Over the weekend, I attended the Tri-Conference Annual meetings of Rhode Island, Massachusetts, and Connecticut. This wasn’t just any meeting of the respective Conferences of the United Church of Christ, for in it these three conferences would vote on whether or not to pursue unification. If this were to happen, they would become the first Conferences to request that their boundaries shift and that a new Conference be formed as a result.
Throughout the weekend, the Holy Spirit was invoked. She is, after all, the lifeblood of the Church. It was Jesus himself who said that it is a good thing he is leaving, for if he did not the Advocate could not come. Following his death and resurrection, we all remained hidden in the upper room, unable to fulfill our missional imperative to preach the good news to the ends of the Earth – until that Pentecost Sunday when the Holy Spirit, the Advocate of whom Jesus spoke on the night of his death, came like the rush of a mighty wind and emboldened our courage – sending us out to do that for which we were called.
She has not abandoned us since. She blows where She will, and the faithful attune themselves to her movements. There is a particular expression of Christianity embraced by the United Church of Christ that finds that this act of discerning the movement of God’s Holy Spirit is best accomplished in community, when the gathered come together and listen to each other speak what is on their hearts and minds.
That happened this last weekend in Hartford, when the body that was assembled tested whether or not their historic separateness was to be sacrificed for a current, common good – a decision that would bind long time historic allies in a common cause to become, as it was expressed so beautifully, together as one.

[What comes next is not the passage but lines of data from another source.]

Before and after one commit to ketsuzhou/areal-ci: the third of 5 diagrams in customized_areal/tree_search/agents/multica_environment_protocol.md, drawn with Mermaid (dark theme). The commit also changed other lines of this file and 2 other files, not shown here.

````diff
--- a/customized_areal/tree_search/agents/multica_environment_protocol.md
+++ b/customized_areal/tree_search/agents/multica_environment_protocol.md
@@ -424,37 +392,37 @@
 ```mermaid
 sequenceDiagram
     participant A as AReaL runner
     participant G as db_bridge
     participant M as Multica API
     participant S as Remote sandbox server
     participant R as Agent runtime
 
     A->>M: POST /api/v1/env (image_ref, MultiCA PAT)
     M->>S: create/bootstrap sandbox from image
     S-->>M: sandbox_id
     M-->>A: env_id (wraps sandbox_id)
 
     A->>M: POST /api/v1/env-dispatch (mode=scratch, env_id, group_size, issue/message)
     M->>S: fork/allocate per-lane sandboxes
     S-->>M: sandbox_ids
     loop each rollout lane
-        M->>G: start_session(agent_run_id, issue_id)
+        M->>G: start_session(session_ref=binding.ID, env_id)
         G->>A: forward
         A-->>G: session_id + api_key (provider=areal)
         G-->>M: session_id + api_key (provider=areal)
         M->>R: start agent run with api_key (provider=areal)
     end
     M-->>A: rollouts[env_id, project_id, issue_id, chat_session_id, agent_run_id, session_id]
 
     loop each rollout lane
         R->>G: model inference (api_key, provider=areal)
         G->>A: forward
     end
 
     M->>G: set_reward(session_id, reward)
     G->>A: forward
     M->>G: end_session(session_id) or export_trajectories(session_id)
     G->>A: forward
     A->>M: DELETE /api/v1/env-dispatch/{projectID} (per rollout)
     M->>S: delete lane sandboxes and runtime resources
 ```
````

It was an honor to be present at, to witness, and to speak to the gathering of these faithful people. My own words were invited into the discerning body – bringing the perspective of a broader community that would be deeply affected by the decision they made.
The dialogue was respectful throughout, as one would hope from disciples of Jesus for whom love is the hallmark of their chosen way. There was present throughout the weekend an almost tangible electricity as everyone present knew what was at stake. The weight of the moment was not lost on any of us. The worship seemed to embody an authenticity of divine and sacred presence we too easily and too often take for granted. In the debates, there was an awareness of historic magnitude – a sense that this decision could not only bring to an end a structural reality, but could usher in a new way of being for the Church as we know it.
In a denomination that has, on balance, chosen autonomy over covenant as a primary way of structuring ourselves – this could signal a commitment to an interdependent way of living that not only called us to think differently about the role of autonomy and its relationship to our covenantal life, but could also introduce to the entire denomination the belief that old structures must give way to the new thing the Spirit is birthing.
There was a solemnity appropriate for the moment when it was announced that all three Conferences had affirmed the decision to be together as one. What was felt then was less joy than the weight of knowing that saying yes to something this big meant grieving the loss of something as big on the other side of that yes.
The church moves forward under the guidance of God’s Holy Spirit.
Hard choices determine new days.
Time makes ancient good uncouth, and we must onwards still and upwards who would keep abreast of truth.
God is still speaking.
The body is still faithfully listening.
And we move forward with courage and trepidation on this, our journey together as one Into the Mystic.